Context: Pregnancy - induced hypertension/eclampsia is a major cause of maternal and perinatal morbidity and mortality in Nigeria. There have been very few studies focused on early onset pregnancy induced hypertension/eclampsia in Nigerian women Objectives: To determine the incidence, clinical features and outcome of cases of early onset pregnancy-induced hypertension /eclampsia in a Nigerian tertiary hospital, and compare maternofetal outcome in early and late onset disease. Methods : A retrospective study of all cases of early onset pregnancy induced hypertension/eclampsia seen over a five-year period in a tertiary hospital. Main outcome measures : Severity of disease, rates of induction of labour, caesarean section rate, maternal mortality, abruptio placenta, still births, severe birth asphyxia and early neonatal deaths. Results : Early onset pregnancy induced hypertension/eclampsia contributed 6.3% of all cases of hypertensive disorders in pregnancy with an incidence of 1:141 deliveries. Most cases presented at between 28-32 weeks gestation (78.3%) The disease was severe at presentation or rapidly progressive in 39 cases (84.8%) leading to delivery within 72 hours of presentation.
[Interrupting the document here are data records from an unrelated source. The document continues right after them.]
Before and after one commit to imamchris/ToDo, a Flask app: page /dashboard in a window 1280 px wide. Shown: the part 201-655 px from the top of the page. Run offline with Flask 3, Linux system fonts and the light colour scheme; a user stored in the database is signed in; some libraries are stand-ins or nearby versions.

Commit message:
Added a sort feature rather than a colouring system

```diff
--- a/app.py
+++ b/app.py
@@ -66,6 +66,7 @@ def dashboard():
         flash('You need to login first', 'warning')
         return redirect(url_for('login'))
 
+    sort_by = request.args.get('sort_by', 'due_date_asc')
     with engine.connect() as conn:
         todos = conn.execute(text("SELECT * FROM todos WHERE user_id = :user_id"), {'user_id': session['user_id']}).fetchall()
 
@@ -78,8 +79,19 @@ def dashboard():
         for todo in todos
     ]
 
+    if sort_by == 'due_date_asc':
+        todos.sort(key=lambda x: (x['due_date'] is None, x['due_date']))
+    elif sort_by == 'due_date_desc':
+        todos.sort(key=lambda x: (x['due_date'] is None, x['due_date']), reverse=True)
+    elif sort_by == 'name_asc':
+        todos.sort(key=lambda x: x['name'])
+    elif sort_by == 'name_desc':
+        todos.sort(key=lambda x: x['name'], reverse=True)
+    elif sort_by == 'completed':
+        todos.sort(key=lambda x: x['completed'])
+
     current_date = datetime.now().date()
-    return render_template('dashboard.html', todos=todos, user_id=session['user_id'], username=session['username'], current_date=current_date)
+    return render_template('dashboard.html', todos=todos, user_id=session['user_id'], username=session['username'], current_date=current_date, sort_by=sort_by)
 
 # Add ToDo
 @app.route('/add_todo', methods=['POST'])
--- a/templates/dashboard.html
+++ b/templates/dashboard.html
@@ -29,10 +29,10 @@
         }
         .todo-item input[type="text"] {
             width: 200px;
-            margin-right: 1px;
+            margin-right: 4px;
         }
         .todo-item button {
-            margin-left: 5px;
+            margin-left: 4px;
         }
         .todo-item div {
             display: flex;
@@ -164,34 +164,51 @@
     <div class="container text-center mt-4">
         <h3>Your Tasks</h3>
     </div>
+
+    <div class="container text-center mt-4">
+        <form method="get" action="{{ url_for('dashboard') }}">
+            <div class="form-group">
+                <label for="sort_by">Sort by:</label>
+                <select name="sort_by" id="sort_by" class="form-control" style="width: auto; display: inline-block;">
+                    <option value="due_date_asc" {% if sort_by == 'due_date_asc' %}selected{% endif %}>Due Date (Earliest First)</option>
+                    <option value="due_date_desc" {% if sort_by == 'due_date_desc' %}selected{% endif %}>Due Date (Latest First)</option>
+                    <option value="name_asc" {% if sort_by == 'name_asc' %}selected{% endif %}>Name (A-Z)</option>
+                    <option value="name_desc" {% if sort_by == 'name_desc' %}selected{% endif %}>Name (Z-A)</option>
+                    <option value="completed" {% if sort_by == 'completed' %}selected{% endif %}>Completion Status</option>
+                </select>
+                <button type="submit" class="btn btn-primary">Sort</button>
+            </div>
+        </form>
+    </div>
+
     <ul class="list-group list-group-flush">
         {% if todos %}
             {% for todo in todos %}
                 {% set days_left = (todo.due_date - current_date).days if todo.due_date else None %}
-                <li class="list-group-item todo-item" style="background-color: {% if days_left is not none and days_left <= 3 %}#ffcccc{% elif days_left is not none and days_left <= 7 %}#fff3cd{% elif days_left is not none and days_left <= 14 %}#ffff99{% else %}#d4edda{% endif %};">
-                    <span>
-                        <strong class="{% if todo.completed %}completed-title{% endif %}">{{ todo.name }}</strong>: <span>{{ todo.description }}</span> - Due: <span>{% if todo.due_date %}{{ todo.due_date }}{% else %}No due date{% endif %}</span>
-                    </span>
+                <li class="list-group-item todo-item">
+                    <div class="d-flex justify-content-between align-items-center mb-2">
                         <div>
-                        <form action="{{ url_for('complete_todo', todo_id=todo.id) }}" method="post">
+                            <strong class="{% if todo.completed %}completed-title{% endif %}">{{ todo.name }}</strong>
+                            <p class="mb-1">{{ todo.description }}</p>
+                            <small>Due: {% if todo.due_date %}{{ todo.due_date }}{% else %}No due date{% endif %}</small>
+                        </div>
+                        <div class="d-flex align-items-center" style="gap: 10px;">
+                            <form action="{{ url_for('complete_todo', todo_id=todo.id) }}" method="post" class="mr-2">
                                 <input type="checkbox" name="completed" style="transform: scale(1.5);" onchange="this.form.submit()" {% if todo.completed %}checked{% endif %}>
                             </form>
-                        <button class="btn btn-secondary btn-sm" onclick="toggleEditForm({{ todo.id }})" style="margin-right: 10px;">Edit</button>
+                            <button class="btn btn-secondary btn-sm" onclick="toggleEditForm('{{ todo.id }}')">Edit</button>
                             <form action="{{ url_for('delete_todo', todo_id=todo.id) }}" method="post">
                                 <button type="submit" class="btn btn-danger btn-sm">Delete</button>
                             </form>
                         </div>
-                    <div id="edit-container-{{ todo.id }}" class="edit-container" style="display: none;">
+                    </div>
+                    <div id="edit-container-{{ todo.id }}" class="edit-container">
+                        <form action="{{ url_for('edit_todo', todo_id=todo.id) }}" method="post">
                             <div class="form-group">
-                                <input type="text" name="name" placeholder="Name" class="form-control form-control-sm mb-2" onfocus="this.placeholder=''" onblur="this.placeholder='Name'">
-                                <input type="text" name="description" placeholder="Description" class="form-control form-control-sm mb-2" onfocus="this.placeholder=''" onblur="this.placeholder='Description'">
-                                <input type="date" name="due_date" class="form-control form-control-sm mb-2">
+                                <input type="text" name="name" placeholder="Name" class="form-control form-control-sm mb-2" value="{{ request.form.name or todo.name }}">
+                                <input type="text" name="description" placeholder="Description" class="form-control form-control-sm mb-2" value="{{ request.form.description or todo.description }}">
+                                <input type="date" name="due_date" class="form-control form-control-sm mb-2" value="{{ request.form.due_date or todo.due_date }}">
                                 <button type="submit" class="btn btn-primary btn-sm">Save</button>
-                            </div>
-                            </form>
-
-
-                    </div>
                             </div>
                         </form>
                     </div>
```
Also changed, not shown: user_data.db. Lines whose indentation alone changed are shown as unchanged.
Caesarean section was the mode of delivery in 58.7% of cases. The perinatal survival rate was 34.0%. Early onset pregnancy induced hypertension was associated with significantly higher risk of presenting with eclampsia, having induction of labour and worse perinatal outcome than late onset disease. Conclusion : Most cases of early onset pregnancy induced hypertension in the study population presented with severe and rapidly progressive disease and were associated with significantly higher risk of obstetric intervention and worse perinatal outcome than late onset disease.


[FULL TEXT] [PDF]*
Print this article     Email this article
 Next article
 Previous article
 Table of Contents

 Similar in PUBMED
   Search Pubmed for
   Search in Google Scholar for
 Related articles
 Citation Manager
 Access Statistics
 Reader Comments
 Email Alert *
 Add to My List *
 * Requires registration (Free)
 

 Article Access Statistics
    Viewed8407    
    Printed234    
    Emailed2    
    PDF Downloaded1136    
    Comments [Add]    
    Cited by others 1    

Recommend this journal